WHAT IS EXPECTED.
The reply should contain every entry below exactly as written, with no images.

^^^^^^^^

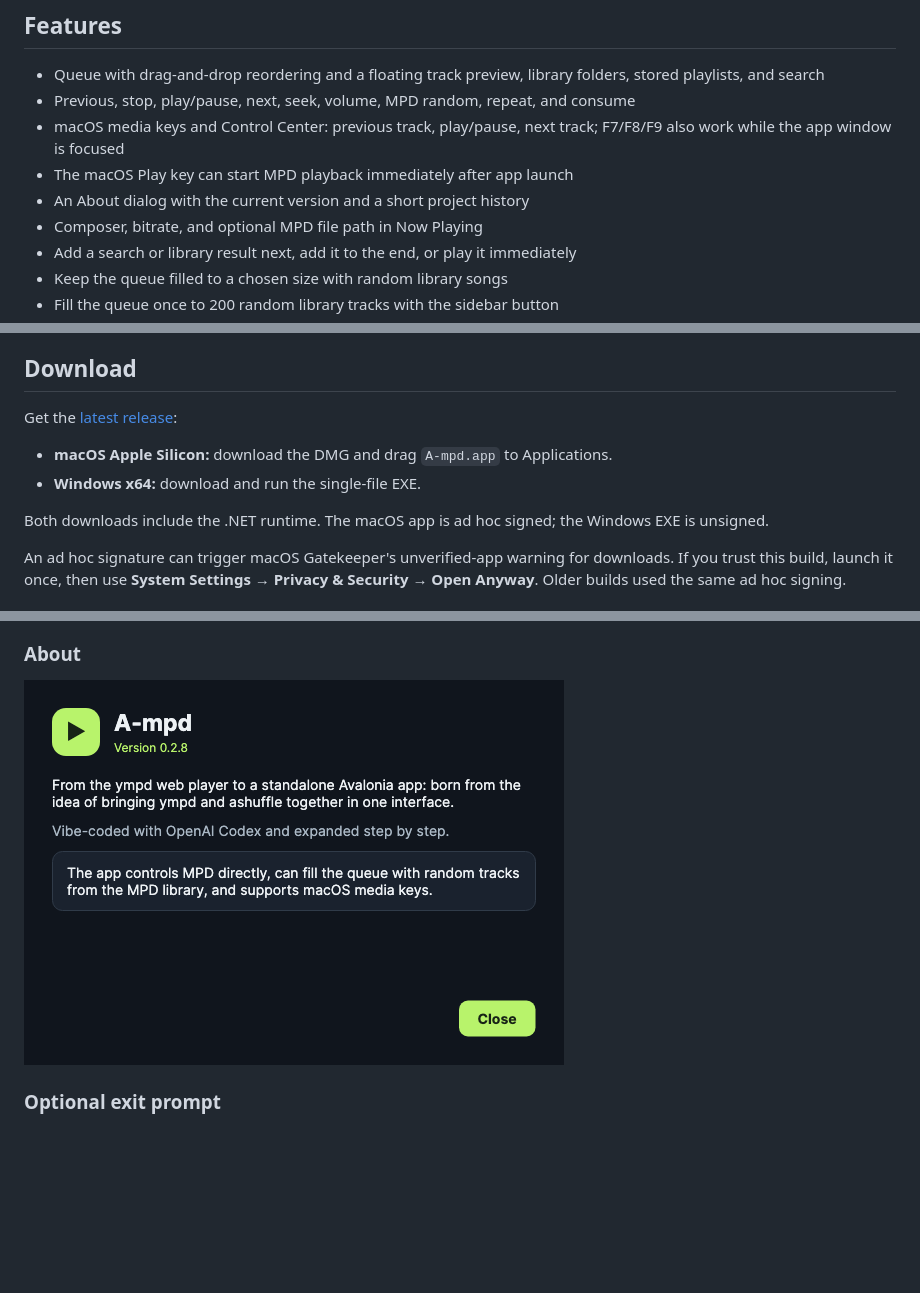
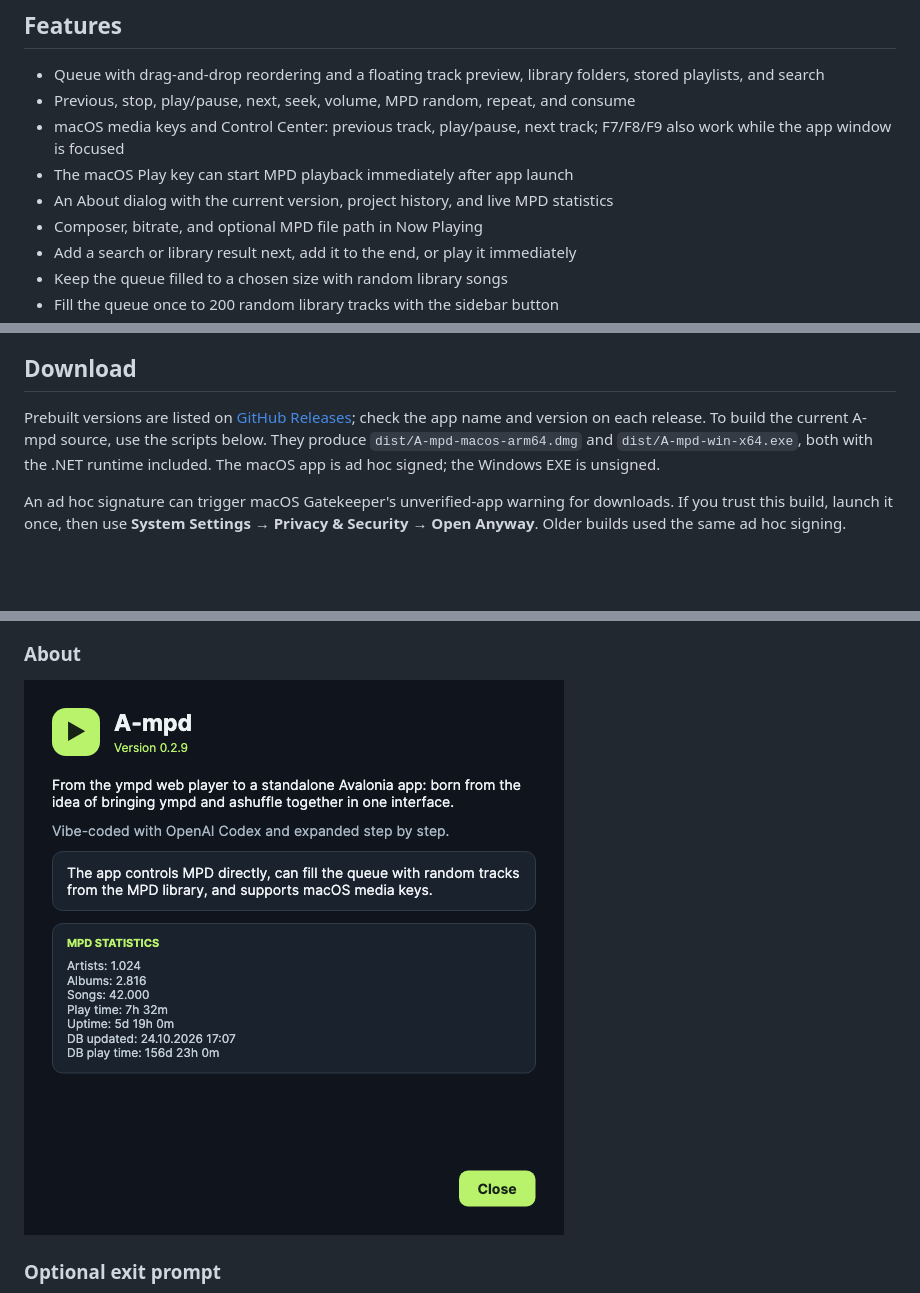
Before and after one commit to LordMyschkin/avalonia-ympd, a Markdown page: README.md, 3 parts joined by grey strips. Rendered like a GitHub page; pictures changed too: docs/screenshots/about.png; blank space fills up the shorter version.

Commit message:
Show live MPD statistics in About dialog

```diff
--- a/README.md
+++ b/README.md
@@ -12,7 +12,7 @@ the idea of combining its controls with ashuffle-style queue filling.
 - macOS media keys and Control Center: previous track, play/pause, next track;
   F7/F8/F9 also work while the app window is focused
 - The macOS Play key can start MPD playback immediately after app launch
-- An About dialog with the current version and a short project history
+- An About dialog with the current version, project history, and live MPD statistics
 - Composer, bitrate, and optional MPD file path in Now Playing
 - Add a search or library result next, add it to the end, or play it immediately
 - Keep the queue filled to a chosen size with random library songs
@@ -36,13 +36,11 @@ queue untouched unless you choose to pause in that prompt.
 
 ## Download
 
-Get the [latest release](https://github.com/LordMyschkin/avalonia-ympd/releases/latest):
-
-- **macOS Apple Silicon:** download the DMG and drag `A-mpd.app` to Applications.
-- **Windows x64:** download and run the single-file EXE.
-
-Both downloads include the .NET runtime. The macOS app is ad hoc signed; the
-Windows EXE is unsigned.
+Prebuilt versions are listed on [GitHub Releases](https://github.com/LordMyschkin/avalonia-ympd/releases);
+check the app name and version on each release. To build the current A-mpd
+source, use the scripts below. They produce `dist/A-mpd-macos-arm64.dmg` and
+`dist/A-mpd-win-x64.exe`, both with the .NET runtime included. The macOS app is
+ad hoc signed; the Windows EXE is unsigned.
 
 An ad hoc signature can trigger macOS Gatekeeper's unverified-app warning for
 downloads. If you trust this build, launch it once, then use **System Settings →
```
Also changed, not shown: 7 other files.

^^^^^^^^

RESULT OF THE TASK.
Before and after one commit to LordMyschkin/avalonia-ympd, a Markdown page: README.md, 3 parts joined by grey strips. Rendered like a GitHub page; pictures changed too: docs/screenshots/about.png; blank space fills up the shorter version.

Commit message:
Show live MPD statistics in About dialog

```diff
--- a/README.md
+++ b/README.md
@@ -12,7 +12,7 @@ the idea of combining its controls with ashuffle-style queue filling.
 - macOS media keys and Control Center: previous track, play/pause, next track;
   F7/F8/F9 also work while the app window is focused
 - The macOS Play key can start MPD playback immediately after app launch
-- An About dialog with the current version and a short project history
+- An About dialog with the current version, project history, and live MPD statistics
 - Composer, bitrate, and optional MPD file path in Now Playing
 - Add a search or library result next, add it to the end, or play it immediately
 - Keep the queue filled to a chosen size with random library songs
@@ -36,13 +36,11 @@ queue untouched unless you choose to pause in that prompt.
 
 ## Download
 
-Get the [latest release](https://github.com/LordMyschkin/avalonia-ympd/releases/latest):
-
-- **macOS Apple Silicon:** download the DMG and drag `A-mpd.app` to Applications.
-- **Windows x64:** download and run the single-file EXE.
-
-Both downloads include the .NET runtime. The macOS app is ad hoc signed; the
-Windows EXE is unsigned.
+Prebuilt versions are listed on [GitHub Releases](https://github.com/LordMyschkin/avalonia-ympd/releases);
+check the app name and version on each release. To build the current A-mpd
+source, use the scripts below. They produce `dist/A-mpd-macos-arm64.dmg` and
+`dist/A-mpd-win-x64.exe`, both with the .NET runtime included. The macOS app is
+ad hoc signed; the Windows EXE is unsigned.
 
 An ad hoc signature can trigger macOS Gatekeeper's unverified-app warning for
 downloads. If you trust this build, launch it once, then use **System Settings →
```
Also changed, not shown: 7 other files.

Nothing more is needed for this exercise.